The only member of the team who gets the proverbial short stick is Batman, who is relegated to handing the team their marching orders. While I appreciate that the other characters are getting a chance to shine, it does start to feel weird that a Batman-related book has very little Batman in it. I do hope that future issues manage to find a way to have the Dark Knight working more closely with the Outsiders, especially since they’re fighting one of his deadliest enemies.
Tormey handles the art duties and while it takes a while to adjust, especially since I’ve gotten used to Dexter Soy’s particular style on this series, he more than rises to the occasion. Each fight sequence is drawn in brief, brutal detail, especially the fight between Cassandra and Ishmael. From panel to panel, the action flows; one move being countered and another landing with literal bone-breaking impact. But what really makes the art come to life is Lucas’ colors.

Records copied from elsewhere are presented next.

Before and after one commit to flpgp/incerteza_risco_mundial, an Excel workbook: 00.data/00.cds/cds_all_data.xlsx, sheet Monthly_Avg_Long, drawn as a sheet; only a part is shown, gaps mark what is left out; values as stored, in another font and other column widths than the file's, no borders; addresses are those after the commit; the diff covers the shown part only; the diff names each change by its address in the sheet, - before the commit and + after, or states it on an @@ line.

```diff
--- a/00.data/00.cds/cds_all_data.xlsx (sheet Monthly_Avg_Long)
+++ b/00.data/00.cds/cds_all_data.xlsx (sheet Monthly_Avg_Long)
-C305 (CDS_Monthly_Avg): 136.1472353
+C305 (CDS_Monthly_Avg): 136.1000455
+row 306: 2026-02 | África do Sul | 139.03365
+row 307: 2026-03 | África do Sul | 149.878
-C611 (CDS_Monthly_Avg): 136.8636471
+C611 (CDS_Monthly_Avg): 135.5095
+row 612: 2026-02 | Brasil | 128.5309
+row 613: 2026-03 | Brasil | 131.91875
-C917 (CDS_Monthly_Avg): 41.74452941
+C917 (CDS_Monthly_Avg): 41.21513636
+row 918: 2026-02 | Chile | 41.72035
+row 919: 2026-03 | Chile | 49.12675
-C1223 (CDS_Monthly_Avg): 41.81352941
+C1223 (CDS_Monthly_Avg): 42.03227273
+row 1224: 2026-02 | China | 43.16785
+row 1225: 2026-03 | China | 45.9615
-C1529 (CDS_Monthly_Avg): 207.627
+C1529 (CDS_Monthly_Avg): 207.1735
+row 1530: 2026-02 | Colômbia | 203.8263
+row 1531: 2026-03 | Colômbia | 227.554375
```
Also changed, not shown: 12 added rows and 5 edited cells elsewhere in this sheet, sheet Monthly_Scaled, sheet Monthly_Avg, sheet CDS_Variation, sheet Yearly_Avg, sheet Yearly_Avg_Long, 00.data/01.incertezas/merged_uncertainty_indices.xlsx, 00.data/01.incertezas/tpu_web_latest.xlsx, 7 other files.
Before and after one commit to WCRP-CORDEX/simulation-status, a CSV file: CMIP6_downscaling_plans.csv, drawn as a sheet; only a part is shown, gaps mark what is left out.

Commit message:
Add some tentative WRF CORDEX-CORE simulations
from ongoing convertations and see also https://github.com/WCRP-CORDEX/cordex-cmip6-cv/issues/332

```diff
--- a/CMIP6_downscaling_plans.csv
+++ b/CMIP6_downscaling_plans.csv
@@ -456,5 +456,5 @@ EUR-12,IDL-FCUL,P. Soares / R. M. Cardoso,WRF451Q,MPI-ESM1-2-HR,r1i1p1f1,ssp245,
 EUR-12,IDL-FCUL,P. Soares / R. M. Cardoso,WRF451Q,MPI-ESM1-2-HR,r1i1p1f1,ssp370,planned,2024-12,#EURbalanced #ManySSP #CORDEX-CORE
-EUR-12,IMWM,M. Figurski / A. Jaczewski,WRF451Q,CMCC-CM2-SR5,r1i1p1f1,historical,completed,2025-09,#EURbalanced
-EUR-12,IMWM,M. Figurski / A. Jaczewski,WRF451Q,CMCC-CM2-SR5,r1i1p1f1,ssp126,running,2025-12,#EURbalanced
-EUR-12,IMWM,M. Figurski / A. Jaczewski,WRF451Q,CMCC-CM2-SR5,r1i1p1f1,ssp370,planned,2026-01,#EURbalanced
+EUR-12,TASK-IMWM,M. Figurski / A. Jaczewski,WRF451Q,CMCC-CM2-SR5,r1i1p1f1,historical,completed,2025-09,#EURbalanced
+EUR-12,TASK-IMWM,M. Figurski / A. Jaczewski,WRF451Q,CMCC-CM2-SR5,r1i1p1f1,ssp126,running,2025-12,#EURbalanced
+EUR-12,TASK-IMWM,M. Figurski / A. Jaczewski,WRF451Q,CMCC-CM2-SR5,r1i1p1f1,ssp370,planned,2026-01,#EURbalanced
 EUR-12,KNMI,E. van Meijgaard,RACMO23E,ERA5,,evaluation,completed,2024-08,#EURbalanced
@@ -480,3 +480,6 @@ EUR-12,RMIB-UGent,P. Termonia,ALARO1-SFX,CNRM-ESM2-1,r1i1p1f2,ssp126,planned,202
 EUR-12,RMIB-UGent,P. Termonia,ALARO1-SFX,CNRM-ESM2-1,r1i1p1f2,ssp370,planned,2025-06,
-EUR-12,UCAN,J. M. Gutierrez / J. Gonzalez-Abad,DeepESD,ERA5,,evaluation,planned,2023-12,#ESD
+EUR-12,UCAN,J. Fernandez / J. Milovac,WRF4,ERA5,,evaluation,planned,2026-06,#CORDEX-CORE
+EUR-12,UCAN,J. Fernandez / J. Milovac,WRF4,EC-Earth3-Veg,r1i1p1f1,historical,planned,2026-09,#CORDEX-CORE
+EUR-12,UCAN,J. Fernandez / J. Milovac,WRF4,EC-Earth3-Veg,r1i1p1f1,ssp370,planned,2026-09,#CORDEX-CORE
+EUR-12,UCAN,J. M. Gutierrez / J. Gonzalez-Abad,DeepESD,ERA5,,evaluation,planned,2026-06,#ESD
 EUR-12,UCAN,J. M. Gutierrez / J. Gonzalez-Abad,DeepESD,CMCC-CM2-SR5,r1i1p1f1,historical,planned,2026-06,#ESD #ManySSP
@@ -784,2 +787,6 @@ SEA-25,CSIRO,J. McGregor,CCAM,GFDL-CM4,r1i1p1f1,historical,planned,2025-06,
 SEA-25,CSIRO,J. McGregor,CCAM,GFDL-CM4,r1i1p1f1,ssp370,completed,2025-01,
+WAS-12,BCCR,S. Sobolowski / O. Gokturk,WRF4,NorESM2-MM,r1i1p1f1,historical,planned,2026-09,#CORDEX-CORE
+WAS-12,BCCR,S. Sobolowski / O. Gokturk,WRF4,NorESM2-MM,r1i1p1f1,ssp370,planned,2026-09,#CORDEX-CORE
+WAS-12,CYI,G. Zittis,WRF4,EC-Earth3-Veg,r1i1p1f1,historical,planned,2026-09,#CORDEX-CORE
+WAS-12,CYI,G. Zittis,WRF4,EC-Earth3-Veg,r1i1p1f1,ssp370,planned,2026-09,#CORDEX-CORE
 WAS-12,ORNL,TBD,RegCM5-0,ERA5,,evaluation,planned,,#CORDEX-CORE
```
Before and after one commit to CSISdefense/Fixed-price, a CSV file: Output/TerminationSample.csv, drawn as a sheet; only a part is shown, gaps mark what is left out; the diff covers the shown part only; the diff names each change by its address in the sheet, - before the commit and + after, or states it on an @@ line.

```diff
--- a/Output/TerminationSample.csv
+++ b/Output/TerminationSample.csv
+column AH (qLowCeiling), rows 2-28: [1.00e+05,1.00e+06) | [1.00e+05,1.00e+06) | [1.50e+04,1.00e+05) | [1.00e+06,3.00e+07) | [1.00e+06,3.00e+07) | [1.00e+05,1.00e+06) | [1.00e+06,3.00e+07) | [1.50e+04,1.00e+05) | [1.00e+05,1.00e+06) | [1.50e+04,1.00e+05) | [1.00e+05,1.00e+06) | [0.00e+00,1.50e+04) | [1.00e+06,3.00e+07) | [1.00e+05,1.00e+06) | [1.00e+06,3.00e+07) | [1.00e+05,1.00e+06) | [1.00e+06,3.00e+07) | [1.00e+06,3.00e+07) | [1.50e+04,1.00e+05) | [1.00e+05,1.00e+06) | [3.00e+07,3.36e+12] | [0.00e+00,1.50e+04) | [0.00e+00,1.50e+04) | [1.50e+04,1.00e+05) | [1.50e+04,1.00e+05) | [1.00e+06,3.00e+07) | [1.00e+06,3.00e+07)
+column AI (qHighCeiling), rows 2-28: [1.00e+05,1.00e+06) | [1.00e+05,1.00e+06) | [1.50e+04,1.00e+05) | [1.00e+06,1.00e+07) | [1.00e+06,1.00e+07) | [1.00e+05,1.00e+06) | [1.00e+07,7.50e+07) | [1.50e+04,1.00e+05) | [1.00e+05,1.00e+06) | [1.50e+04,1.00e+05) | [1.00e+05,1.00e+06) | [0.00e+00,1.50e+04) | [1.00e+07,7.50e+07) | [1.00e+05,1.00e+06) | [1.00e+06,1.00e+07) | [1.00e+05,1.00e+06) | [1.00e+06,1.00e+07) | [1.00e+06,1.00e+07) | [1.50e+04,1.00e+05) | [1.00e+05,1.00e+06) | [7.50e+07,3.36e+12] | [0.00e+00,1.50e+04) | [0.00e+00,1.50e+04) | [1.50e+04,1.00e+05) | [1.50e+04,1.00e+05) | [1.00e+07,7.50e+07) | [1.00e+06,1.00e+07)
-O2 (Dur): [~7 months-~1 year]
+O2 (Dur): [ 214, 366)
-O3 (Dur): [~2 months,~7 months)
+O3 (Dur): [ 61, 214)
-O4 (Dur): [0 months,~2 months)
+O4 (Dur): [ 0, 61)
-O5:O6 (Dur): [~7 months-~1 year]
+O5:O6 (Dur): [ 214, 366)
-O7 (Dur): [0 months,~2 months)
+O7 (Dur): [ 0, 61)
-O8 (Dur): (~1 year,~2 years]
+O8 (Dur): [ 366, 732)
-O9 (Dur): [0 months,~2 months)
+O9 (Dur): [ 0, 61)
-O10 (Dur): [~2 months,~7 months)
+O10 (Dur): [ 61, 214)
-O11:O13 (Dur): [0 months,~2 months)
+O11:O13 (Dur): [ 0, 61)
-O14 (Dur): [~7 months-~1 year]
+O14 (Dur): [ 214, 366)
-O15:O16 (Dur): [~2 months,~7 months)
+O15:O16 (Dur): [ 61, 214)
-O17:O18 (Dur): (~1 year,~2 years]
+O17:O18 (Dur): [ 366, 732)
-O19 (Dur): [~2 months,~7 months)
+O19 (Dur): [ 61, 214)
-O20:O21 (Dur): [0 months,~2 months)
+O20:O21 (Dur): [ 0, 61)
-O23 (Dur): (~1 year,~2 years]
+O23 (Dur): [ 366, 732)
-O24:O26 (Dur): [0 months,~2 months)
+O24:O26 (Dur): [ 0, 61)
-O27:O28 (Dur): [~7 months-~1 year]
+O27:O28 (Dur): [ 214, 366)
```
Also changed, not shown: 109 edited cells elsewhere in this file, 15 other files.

Dark, moody blues surround Duke as he is being tortured by Ishmael. Later, when Cassandra sets off an explosive device, the background is wrapped in hellish red and oranges, acting as a harbinger of the chaos to come. Seeing Ishmael emerge from the flames, weapons in hand, is a haunting image. Seeing Cassandra leap at him, ready to do whatever it takes, is a triumphant one.
Batman and the Outsiders #7 kicks off a new story arc while continuing to build on threads from previous issues, even if the Dark Knight himself is mostly absent from the title. Hill taking a slow-burn approach with the plot allows the readers to stay invested in the characters and is a great way to further develop them, especially with Duke. Time will tell if the Signal continues to shine bright or if he succumbs to the will of Ra’s al Ghul.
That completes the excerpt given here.